Read through the records below and copy each line that uses the word "http".

(Modification records)
════════════════════
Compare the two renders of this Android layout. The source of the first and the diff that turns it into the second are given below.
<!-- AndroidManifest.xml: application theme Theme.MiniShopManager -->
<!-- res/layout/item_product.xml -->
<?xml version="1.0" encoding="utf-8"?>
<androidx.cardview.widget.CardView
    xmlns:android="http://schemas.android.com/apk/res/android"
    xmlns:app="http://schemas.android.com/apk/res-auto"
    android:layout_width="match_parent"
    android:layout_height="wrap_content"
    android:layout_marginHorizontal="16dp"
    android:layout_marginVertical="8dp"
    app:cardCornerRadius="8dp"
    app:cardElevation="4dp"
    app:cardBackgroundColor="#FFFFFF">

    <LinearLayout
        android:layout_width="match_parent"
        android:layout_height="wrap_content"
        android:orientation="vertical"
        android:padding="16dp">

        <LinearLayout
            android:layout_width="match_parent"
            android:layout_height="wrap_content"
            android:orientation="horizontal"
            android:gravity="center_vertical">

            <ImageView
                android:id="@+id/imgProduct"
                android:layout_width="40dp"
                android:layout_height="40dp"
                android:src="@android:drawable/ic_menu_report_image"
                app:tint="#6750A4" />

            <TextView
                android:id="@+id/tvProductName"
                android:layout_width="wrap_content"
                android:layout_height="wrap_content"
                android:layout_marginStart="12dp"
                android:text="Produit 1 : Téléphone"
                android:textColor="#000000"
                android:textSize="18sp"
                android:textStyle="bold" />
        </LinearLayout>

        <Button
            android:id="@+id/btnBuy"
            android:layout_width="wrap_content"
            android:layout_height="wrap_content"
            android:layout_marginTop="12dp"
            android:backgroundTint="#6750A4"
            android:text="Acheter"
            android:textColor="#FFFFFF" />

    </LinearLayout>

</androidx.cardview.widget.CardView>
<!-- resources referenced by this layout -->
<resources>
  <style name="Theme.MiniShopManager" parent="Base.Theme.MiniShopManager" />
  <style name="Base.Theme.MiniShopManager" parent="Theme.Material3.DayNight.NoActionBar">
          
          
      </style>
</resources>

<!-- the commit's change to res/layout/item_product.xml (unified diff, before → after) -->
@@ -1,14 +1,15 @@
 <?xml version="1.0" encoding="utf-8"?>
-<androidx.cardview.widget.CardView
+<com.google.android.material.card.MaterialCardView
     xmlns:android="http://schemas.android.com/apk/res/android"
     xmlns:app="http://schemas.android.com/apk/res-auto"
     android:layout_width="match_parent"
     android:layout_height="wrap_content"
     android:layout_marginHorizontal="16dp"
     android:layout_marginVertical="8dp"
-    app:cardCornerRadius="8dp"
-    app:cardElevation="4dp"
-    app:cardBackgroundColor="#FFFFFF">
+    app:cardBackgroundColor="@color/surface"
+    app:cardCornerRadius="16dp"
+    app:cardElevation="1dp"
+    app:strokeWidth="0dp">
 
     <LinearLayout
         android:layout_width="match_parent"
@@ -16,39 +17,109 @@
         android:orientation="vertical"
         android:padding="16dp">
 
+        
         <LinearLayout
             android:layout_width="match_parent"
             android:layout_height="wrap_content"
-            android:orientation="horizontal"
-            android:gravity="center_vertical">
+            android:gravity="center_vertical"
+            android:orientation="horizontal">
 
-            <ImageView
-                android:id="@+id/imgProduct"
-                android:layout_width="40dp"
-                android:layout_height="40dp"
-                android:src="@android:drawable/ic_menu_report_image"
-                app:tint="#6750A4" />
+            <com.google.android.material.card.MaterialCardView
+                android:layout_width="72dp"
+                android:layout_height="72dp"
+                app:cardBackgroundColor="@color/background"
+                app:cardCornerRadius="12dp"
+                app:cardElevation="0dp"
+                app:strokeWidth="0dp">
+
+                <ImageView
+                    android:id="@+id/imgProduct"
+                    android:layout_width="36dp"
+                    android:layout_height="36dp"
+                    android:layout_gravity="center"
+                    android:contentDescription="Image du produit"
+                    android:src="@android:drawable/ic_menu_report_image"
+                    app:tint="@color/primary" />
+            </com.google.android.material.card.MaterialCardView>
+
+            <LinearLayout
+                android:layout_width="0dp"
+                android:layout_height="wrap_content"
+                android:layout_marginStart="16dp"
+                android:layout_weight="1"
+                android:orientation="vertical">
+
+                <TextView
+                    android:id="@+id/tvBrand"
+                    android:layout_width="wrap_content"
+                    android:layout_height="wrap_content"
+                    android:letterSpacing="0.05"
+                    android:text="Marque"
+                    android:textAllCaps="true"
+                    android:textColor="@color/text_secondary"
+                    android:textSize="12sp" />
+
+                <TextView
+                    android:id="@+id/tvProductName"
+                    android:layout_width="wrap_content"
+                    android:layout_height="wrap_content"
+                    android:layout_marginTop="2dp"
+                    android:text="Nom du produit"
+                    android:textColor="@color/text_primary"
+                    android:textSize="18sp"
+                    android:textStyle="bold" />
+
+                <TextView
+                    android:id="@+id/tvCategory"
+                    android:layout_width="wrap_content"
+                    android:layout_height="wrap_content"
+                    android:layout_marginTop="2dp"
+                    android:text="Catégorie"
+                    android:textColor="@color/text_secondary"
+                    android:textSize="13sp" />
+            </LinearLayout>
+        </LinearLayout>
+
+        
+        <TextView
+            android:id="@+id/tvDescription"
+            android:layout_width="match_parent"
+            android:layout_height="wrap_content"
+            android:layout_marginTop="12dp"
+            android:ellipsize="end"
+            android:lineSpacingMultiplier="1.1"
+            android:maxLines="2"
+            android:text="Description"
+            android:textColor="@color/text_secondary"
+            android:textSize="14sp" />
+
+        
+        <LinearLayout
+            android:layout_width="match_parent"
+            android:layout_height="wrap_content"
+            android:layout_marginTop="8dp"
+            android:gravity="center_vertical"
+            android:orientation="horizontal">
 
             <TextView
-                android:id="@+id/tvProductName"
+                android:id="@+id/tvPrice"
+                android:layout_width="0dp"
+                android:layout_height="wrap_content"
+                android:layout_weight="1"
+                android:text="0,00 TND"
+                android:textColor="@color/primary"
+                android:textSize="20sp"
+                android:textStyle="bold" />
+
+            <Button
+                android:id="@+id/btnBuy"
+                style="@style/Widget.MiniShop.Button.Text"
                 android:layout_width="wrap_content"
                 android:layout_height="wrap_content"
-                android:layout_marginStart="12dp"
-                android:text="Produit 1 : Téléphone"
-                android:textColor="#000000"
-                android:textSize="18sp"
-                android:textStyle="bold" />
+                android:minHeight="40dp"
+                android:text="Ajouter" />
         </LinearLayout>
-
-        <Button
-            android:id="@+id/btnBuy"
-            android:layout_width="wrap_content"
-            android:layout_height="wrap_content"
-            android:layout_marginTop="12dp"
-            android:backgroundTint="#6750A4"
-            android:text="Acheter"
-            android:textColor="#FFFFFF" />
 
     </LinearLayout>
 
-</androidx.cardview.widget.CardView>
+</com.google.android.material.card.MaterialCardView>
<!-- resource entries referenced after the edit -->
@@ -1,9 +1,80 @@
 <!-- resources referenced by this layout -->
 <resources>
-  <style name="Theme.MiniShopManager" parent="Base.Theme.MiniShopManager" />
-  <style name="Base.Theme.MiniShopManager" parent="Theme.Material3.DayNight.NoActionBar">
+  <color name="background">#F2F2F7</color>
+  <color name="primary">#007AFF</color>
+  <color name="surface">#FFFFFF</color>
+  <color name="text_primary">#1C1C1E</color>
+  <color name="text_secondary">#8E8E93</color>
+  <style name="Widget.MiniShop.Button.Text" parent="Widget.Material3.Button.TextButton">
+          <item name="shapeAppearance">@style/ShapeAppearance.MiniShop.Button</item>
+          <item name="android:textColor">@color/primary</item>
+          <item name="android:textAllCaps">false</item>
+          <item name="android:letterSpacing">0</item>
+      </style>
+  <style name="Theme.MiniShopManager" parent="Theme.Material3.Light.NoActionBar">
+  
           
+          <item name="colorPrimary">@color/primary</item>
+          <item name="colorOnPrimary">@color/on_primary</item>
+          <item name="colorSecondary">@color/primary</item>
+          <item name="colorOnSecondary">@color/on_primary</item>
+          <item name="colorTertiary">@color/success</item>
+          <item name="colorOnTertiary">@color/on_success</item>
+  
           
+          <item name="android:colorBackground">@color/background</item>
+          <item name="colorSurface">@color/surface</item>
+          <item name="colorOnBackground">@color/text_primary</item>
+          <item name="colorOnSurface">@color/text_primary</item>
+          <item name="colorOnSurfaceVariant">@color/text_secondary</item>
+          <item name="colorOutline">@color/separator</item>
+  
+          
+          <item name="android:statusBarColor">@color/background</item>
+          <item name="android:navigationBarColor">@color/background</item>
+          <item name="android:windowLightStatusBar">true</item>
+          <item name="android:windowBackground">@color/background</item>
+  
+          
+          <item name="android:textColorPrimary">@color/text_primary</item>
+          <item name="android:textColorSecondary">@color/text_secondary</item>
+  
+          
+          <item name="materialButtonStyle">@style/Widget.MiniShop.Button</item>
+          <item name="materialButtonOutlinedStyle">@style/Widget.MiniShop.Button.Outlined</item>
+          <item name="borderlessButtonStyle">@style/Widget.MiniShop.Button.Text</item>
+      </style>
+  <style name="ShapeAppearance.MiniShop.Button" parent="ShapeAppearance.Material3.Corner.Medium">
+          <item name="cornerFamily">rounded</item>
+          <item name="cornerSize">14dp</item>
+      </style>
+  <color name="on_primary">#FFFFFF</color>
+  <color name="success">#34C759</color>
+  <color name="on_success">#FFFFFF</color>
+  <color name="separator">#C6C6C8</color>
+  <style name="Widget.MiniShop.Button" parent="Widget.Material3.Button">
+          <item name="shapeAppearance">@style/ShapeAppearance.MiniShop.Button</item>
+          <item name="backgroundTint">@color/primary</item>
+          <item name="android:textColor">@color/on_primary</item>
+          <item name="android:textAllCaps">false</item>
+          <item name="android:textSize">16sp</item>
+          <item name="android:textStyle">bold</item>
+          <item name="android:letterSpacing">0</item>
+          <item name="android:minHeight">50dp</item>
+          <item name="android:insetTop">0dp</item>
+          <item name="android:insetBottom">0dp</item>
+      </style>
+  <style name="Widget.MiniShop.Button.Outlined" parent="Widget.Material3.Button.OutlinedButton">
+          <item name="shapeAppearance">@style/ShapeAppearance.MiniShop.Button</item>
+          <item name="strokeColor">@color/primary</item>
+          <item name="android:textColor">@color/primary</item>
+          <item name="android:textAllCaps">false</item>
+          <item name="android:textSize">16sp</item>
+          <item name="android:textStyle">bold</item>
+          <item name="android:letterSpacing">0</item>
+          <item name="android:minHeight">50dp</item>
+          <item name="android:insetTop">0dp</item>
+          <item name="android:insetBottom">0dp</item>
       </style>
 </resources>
════════════════════
Answer to the problem
    xmlns:android="http://schemas.android.com/apk/res/android"
    xmlns:app="http://schemas.android.com/apk/res-auto"
     xmlns:android="http://schemas.android.com/apk/res/android"
     xmlns:app="http://schemas.android.com/apk/res-auto"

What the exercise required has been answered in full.